**BRIEF**
Of the entries that follow, how many lines hold the word "ProcessSection"? Reply with the number only.

Excerpts from a dataset
────────

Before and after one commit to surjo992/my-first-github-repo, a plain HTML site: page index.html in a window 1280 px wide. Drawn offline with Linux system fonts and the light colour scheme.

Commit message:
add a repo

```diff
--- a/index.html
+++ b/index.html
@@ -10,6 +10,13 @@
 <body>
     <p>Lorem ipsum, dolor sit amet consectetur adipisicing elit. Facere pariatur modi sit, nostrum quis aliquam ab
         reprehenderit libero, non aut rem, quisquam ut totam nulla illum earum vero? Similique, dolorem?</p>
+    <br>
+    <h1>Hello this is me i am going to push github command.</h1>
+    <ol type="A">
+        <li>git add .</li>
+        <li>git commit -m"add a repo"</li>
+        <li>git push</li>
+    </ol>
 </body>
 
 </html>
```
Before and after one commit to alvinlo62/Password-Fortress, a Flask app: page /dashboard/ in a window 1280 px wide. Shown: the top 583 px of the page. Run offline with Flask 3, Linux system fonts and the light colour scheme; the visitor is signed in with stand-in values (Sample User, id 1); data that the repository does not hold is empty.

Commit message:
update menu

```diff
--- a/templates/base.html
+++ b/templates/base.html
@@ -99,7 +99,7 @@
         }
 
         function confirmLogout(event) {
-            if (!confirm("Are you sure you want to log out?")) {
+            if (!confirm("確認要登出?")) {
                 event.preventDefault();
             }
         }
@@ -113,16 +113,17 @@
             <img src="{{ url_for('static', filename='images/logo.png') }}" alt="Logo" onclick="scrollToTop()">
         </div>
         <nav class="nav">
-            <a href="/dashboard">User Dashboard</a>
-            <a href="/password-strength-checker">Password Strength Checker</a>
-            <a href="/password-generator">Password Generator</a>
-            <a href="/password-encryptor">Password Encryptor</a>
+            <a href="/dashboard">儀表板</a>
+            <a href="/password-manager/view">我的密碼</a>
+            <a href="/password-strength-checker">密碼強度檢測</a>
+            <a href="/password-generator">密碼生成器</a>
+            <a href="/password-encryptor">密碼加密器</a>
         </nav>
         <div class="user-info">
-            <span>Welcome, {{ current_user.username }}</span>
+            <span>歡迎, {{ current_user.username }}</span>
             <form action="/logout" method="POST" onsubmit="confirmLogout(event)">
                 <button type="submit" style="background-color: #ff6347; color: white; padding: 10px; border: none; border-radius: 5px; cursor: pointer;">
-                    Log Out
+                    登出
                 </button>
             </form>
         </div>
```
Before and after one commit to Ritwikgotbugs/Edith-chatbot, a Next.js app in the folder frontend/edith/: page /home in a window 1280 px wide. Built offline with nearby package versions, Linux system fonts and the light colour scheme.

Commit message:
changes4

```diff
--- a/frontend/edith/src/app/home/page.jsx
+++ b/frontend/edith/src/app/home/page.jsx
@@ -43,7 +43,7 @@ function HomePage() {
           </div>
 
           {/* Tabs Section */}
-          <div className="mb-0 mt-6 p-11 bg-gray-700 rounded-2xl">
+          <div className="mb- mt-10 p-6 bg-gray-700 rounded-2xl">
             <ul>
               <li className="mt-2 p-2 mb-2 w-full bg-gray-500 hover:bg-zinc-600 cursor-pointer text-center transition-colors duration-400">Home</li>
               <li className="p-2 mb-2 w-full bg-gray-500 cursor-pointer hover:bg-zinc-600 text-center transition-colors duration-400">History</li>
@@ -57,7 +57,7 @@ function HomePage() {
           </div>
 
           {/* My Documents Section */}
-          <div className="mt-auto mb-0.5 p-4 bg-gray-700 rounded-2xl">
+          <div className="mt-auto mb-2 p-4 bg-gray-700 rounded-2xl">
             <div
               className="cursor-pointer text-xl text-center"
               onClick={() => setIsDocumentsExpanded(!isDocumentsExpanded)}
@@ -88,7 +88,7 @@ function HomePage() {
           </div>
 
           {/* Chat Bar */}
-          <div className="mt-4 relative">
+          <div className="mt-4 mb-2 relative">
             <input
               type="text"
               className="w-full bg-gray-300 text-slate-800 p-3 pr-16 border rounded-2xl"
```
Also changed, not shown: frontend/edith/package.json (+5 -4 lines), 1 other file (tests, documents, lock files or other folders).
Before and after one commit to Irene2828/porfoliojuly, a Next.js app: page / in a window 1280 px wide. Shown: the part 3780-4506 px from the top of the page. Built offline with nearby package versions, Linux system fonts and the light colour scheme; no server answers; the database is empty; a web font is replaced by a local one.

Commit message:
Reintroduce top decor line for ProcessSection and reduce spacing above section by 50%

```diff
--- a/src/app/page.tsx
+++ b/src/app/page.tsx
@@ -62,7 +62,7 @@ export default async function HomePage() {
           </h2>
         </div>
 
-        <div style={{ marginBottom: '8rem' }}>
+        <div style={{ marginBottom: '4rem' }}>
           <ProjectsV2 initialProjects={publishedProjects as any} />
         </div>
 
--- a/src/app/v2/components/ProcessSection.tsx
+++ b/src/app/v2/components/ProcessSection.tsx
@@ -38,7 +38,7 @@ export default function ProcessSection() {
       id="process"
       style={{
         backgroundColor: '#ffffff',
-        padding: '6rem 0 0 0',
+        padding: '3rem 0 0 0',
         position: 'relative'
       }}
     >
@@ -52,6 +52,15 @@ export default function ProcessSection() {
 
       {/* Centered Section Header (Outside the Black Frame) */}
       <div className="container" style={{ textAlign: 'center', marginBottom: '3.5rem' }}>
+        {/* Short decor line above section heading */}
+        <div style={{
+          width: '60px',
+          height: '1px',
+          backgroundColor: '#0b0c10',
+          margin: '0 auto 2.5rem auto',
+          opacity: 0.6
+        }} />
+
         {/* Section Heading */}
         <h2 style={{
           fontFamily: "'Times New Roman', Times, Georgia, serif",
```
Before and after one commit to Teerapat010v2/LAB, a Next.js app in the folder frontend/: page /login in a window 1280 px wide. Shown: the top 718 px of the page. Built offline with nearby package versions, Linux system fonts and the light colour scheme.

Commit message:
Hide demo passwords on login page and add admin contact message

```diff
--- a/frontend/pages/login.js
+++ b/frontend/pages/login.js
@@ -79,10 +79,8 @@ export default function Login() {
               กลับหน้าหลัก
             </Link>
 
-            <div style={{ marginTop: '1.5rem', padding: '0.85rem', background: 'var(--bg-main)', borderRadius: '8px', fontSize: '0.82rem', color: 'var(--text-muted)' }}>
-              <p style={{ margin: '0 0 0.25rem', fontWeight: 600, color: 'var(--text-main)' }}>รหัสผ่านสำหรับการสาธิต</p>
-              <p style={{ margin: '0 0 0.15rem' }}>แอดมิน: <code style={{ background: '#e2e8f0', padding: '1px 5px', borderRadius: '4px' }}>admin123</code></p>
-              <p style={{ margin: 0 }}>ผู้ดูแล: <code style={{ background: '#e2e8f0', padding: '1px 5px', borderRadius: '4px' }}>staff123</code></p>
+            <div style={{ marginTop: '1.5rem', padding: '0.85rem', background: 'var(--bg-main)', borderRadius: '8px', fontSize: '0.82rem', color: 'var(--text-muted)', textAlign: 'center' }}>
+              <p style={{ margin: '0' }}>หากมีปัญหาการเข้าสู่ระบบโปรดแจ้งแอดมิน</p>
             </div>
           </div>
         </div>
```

────────

**EXERCISE ANSWER**
5